Last night I finished reading Imani all Mine by Connie Porter. While reading it, I could not help to think about girls who I know personally. Girls who are in my family. Girls who attend my church. Girls who I knew in school. Old girl friends from grade school. Mothers of the girls. Who all had babies very young out-of-wedlock.
All of the girls who I thought about were African-American.
Porter wrote the book using a type of vernacular. I call it street vernacular. I think her ability to tell this type of story in this street vernacular is the quality of an author. The main character, Tasha, was talking in a way that reminded me of people I know, who I always correct. Using the past tense incorrectly, made me want to correct some sentences. Nevertheless, it gave me a better understanding of her world in Boston.
There was a time I felt sorry for girls like this (young girls who had babies out of wedlock) or I guess the word would be pity. I would wish that I had, just to give to them. But they do not want anyone’s sympathy or pity. They only want love from that one special person. Their mother or their father. At least that is what they say.

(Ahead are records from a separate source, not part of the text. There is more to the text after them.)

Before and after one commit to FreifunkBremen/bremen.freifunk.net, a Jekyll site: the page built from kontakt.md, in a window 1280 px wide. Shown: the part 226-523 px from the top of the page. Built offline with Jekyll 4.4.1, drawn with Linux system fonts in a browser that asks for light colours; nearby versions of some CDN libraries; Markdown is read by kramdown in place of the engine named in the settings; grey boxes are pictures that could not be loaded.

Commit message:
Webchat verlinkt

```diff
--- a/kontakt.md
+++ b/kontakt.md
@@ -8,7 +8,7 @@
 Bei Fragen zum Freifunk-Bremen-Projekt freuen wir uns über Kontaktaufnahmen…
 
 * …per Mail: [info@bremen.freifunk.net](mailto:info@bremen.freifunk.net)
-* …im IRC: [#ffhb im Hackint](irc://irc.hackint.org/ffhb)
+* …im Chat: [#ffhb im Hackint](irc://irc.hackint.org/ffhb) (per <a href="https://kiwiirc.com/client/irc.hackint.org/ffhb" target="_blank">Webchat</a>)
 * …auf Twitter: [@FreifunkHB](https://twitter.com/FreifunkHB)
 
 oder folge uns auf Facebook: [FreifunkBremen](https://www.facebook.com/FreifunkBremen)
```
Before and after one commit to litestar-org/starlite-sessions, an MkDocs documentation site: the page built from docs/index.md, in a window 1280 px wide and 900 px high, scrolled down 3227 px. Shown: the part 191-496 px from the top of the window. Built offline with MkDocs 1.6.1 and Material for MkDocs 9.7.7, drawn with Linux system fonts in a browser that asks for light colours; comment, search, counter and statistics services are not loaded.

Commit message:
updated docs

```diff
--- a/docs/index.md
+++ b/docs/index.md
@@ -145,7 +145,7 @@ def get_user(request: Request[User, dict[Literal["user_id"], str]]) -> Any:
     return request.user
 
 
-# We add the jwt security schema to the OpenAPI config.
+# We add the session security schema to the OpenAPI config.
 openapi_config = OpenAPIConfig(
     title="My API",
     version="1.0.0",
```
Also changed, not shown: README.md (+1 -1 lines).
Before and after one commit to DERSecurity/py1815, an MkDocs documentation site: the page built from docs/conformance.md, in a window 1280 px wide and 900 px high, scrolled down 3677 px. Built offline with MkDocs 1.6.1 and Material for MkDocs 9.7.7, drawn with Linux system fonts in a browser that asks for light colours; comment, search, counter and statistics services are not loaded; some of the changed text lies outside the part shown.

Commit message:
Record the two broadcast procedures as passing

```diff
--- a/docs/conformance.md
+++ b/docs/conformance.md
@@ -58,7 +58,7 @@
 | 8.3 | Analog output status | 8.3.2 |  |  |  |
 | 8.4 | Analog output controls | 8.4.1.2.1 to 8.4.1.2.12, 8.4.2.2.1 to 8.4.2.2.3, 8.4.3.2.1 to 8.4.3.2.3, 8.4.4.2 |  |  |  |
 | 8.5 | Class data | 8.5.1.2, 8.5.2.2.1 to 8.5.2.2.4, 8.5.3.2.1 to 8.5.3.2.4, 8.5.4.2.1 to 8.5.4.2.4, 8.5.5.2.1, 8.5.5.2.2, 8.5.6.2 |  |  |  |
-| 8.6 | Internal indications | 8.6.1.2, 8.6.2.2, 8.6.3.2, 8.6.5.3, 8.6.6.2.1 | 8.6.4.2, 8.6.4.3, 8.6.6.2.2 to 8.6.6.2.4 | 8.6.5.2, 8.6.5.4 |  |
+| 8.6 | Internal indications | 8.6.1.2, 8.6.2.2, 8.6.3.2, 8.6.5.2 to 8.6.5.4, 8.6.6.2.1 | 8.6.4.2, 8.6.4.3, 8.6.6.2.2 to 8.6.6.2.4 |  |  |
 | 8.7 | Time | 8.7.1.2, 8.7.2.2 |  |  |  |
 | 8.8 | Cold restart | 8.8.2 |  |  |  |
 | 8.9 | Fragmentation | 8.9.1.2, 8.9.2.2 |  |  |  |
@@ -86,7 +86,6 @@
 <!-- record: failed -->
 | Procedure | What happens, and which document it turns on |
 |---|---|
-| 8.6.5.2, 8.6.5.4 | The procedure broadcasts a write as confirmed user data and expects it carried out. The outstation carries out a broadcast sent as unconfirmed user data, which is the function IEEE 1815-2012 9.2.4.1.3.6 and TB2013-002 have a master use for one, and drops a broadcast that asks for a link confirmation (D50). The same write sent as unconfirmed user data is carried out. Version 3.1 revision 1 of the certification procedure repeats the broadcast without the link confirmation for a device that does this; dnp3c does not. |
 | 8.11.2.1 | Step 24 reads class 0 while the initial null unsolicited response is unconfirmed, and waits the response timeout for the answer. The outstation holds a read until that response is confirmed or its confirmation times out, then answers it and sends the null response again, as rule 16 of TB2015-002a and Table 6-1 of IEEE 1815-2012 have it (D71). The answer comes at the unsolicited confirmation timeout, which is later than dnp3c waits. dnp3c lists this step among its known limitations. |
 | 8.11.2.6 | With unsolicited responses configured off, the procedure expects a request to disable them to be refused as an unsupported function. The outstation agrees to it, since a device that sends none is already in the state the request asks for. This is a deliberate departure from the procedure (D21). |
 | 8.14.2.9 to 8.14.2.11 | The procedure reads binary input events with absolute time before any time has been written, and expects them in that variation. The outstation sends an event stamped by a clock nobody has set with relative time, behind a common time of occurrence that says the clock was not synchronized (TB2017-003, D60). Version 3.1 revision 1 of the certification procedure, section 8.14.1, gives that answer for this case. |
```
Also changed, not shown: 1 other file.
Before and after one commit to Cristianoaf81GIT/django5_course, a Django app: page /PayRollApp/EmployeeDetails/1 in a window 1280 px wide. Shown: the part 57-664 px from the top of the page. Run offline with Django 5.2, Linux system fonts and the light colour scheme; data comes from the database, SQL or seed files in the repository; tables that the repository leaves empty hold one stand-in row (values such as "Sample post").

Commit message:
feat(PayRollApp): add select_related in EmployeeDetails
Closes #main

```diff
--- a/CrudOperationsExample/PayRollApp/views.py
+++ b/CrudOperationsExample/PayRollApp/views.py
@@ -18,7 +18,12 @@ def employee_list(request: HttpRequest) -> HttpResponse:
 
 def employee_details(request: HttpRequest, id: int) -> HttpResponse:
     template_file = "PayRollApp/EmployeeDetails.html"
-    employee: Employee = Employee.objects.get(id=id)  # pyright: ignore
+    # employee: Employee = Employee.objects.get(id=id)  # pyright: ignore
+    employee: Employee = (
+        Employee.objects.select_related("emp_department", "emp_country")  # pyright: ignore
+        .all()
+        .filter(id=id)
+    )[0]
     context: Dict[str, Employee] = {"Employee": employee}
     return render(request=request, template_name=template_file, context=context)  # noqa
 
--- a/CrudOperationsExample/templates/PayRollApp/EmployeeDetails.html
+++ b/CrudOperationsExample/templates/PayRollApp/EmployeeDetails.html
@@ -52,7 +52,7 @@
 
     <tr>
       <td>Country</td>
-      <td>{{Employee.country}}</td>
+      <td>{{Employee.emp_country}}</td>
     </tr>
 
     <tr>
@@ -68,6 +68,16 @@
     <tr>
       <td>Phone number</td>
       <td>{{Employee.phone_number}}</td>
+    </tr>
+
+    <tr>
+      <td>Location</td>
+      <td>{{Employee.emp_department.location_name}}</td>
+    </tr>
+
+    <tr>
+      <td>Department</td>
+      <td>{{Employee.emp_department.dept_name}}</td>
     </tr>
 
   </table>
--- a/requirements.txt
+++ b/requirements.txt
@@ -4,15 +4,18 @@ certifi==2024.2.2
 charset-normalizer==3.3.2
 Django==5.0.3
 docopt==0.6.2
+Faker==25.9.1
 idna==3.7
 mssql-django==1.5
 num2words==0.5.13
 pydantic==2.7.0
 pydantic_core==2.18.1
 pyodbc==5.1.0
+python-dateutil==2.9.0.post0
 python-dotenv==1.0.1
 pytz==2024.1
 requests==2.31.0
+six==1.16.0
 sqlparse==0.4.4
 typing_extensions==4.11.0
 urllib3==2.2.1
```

What I want to read now is the same type of book from a male perspective. The male who rape. The male who sleeps around constantly. The male who also wants to be loved. I want to hear his story. It is half his story too.